Jon Jones: Is the Champion's Reach an Unfair Advantage?

Hunter Homistek@HunterAHomistekCorrespondent IAugust 20, 2012

Apr 21, 2012; Atlanta, GA, USA; Jon Jones fights (red trunks) fights Rashad Evans in the main event and light heavyweight title bout during UFC 145 at Philips Arena. Mandatory Credit: Paul Abell-US PRESSWIRE

Jon Jones has some freakishly long arms. 

At 6'4", 205 pounds, logic tells us Jones should possess somewhere around a 75-inch to 78-inch reach. 

That, however, is not the case. 

Jones' reach is a UFC-best 84.5 inches,  and many feel that the light heavyweight champion has an unfair advantage in his fights. 

They are wrong.

Let us not forget: The UFC is divided into weight classes, not reach classes.  Sure, Jones' reach plays an important factor in his gameplans and skills, but you cannot fault somebody for using his or her body's frame to its full potential.  

The important thing is not that Jones has an incredible reach, but that he knows how to utilize his reach and maximize its effectiveness in a fight.  

Oh, and in case you have not noticed, Jones has some pretty spectacular wrestling and grappling as well, which is done from a range where you can have the reach of a T-Rex and still be effective.  

Does Jones' length give him a leverage advantage in this situation?  

Of course, but he still knows how to use it and he understands the proper angles he should and could attack from.  He is a highly skilled and trained mixed martial artist, and to belittle his athleticism and skill set by saying his reach is "unfair" is ludicrous. 

For instance, Stephan Bonnar has an 80-inch reach.  That means that Jones had only a 4.5-inch reach advantage against him-- a large, but not out-of-this-world discrepancy.  We see reach variances to this degree frequently inside the UFC Octagon, but we rarely see the dominance that Jones exuded in that fight. 

Credit his training and skill, not his reach.

To address a second point, Jones moving to heavyweight changes little, if anything, regarding his reach. 

For those of you saying, "Jones needs to move to heavyweight and pick on people his own size," chew on this:

Stefan Struve is 6'11", and his reach is 84.5 inches, tied with Jones for the longest in the organization. 

Alistair Overeem is 6'5", and his reach is 80 inches.

Shane Carwin, a mammoth heavyweight, also has an 80 inch reach. 

What does Jones moving to heavyweight change where reach is concerned?

He is still going to have an advantage over every heavyweight, save Struve, and naysayers would undoubtedly still complain about that being an issue. 

"Bones" cannot help that he is lanky.  He can help how he uses that reach, however, and he has dedicated his time and effort to making sure he uses it to its full potential.

For that, we should credit the man, not berate him and discredit his accomplishments. 

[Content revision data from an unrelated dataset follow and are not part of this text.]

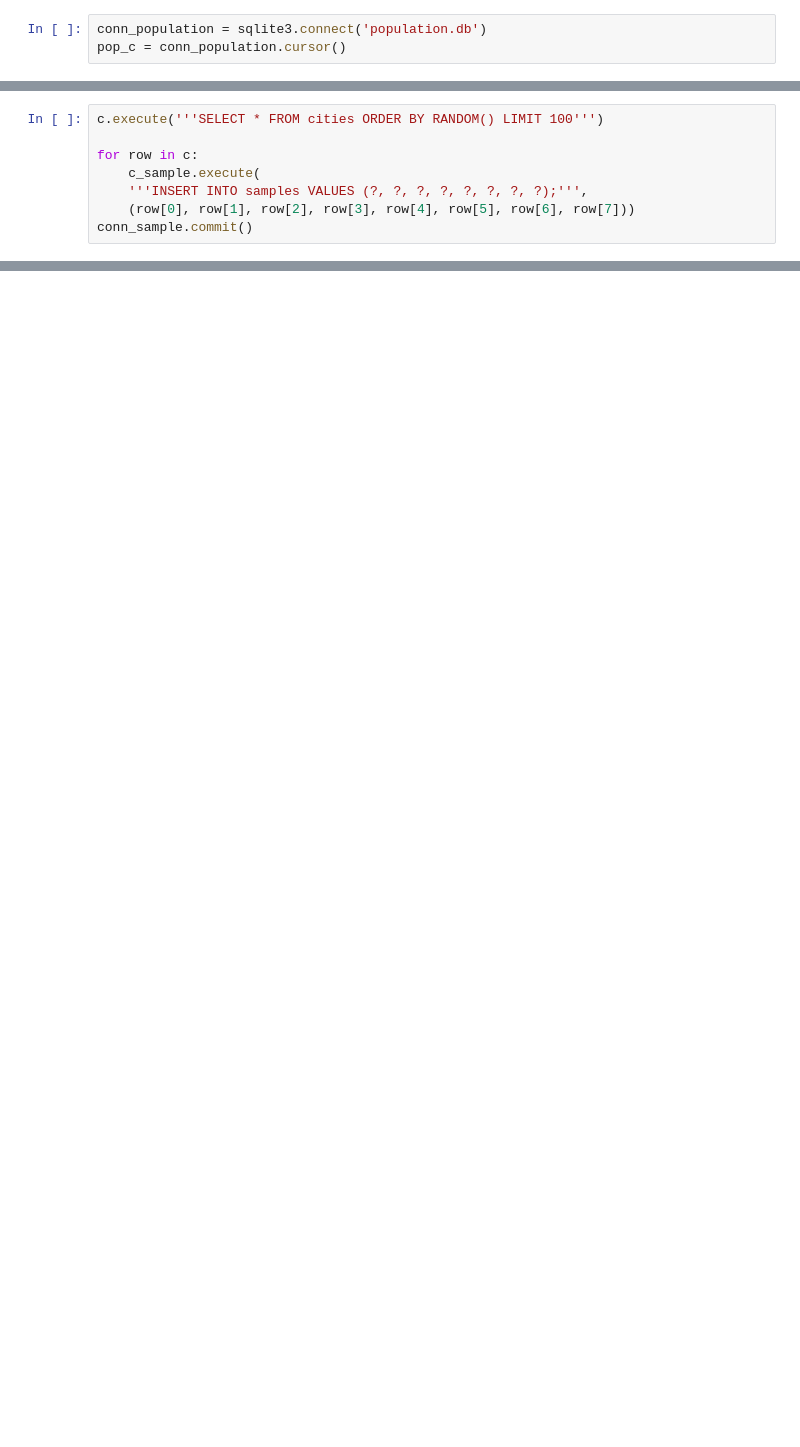
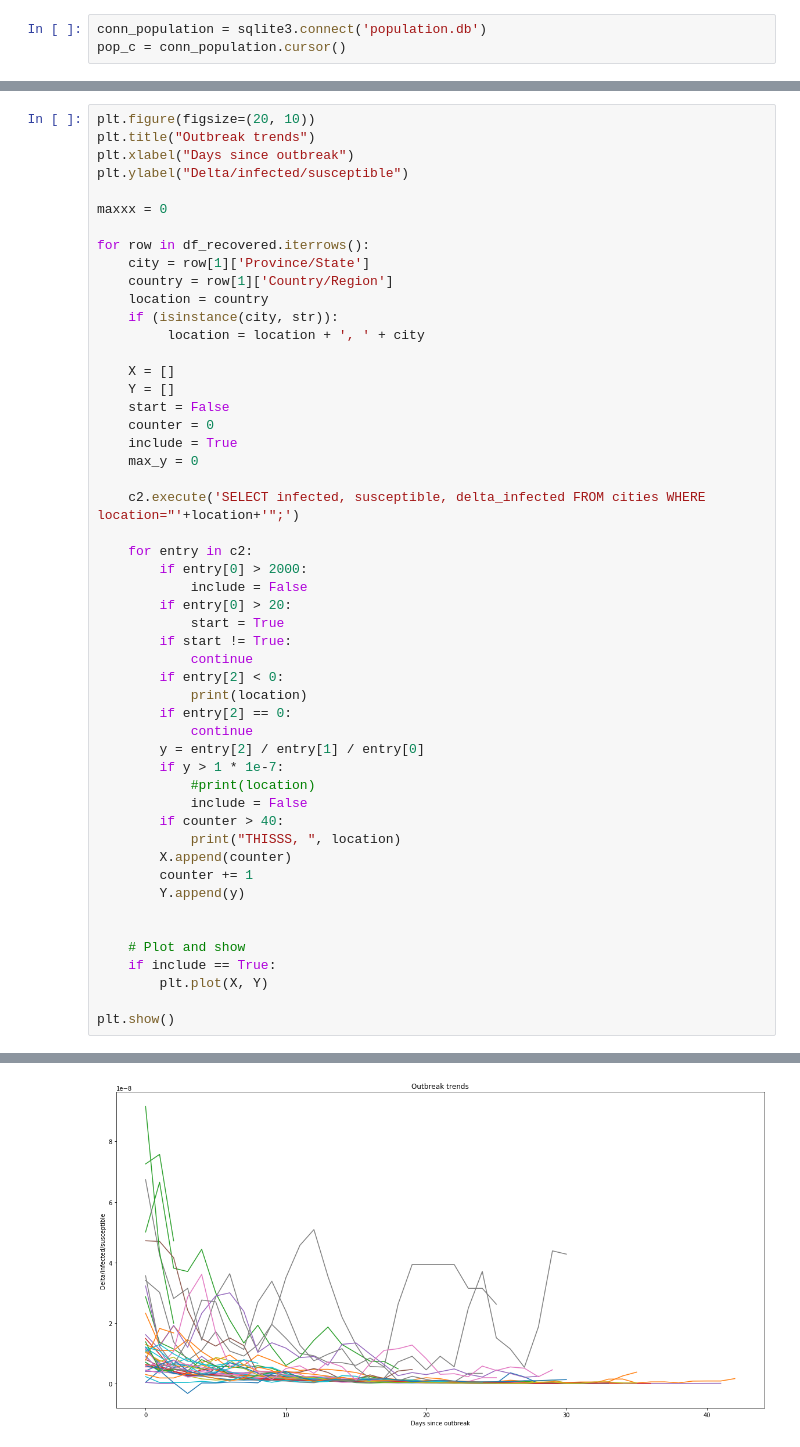
Before and after one commit to desmondcheongzx/COVID-19-Modelling, a Jupyter notebook: data/compile_data.ipynb, the cells around one changed output, grey strips where cells are left out. Cells and saved outputs as stored; diff of their text form; blank space fills up the shorter version.

```diff
--- a/data/compile_data.ipynb
+++ b/data/compile_data.ipynb
@@ -308,8 +375,0 @@ Iran
-# %%
-c.execute('''SELECT * FROM cities ORDER BY RANDOM() LIMIT 100''')
-
-for row in c:
-    c_sample.execute(
-    '''INSERT INTO samples VALUES (?, ?, ?, ?, ?, ?, ?, ?);''',
-    (row[0], row[1], row[2], row[3], row[4], row[5], row[6], row[7]))
-conn_sample.commit()
@@ -359,0 +400,52 @@ for row in c_sample:
+# %%
+plt.figure(figsize=(20, 10))
+plt.title("Outbreak trends")
+plt.xlabel("Days since outbreak")
+plt.ylabel("Delta/infected/susceptible")
+
+maxxx = 0
+
+for row in df_recovered.iterrows():
+    city = row[1]['Province/State']
+    country = row[1]['Country/Region']
+    location = country
+    if (isinstance(city, str)):
+         location = location + ', ' + city
+
+    X = []
+    Y = []
+    start = False
+    counter = 0
+    include = True
+    max_y = 0
+
+    c2.execute('SELECT infected, susceptible, delta_infected FROM cities WHERE location="'+location+'";')
+
+    for entry in c2:
+        if entry[0] > 2000:
+            include = False
+        if entry[0] > 20:
+            start = True
+        if start != True:
+            continue
+        if entry[2] < 0:
+            print(location)
+        if entry[2] == 0:
+            continue
+        y = entry[2] / entry[1] / entry[0]
+        if y > 1 * 1e-7:
+            #print(location)
+            include = False
+        if counter > 40:
+            print("THISSS, ", location)
+        X.append(counter)
+        counter += 1
+        Y.append(y)
+
+
+    # Plot and show
+    if include == True:
+        plt.plot(X, Y)
+
+plt.show()
+# %% [output]
@@ -359,0 +460 @@ for row in c_sample:
+[figure, added]
```
Also changed, not shown: parts of 25 cells of this notebook.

Struve, for example, has the reach of Jones, but he cannot wrestle like Jones, and he does not utilize his reach to the same degree.  If reach was all that mattered, Struve would certainly be heavyweight champion.

Where weight is concerned, Jones is an average-sized light heavyweight.  He makes weight easily at 205 pounds, and that is because he does not cut an extraordinary amount of weight. 

Past opponents including Rampage Jackson and Stephan Bonnar both had a clear weight advantage against Jones, but we see how that worked out for them. 

Jones has a large frame, but he is not overly muscular, and he does not "dwarf" his opponents by any means as far as muscularity is concerned.

He is strong because he utilizes leverage and smartly times his throws and takedowns.  I can almost guarantee you that Rampage and Rashad can bench-press more than Jones, but that did not help them look stronger in the Octagon against him, did it?

If Jones moves to heavyweight, he will then be smaller than everyone else where weight is concerned.  If he were to lose, those favoring a move to heavyweight would say, "See, I told you he was too big at light heavyweight!  Look how he did against people his own size!"

To which I would say, "See, I told you he was properly fitted for light heavyweight, look how undersized he was in that fight."

It is a circle we can go around all day, but the fact is that Jones plays fairly within the limits of the UFC's light heavyweight division.  He is a long fighter, but length alone does not guarantee success.

If you still think Jones' reach is an unfair advantage, all I can tell you is this: get used to it. He is going to be winning a lot more fights in the future, and it will be because he is an exceptional mixed martial artist, not because he has long arms.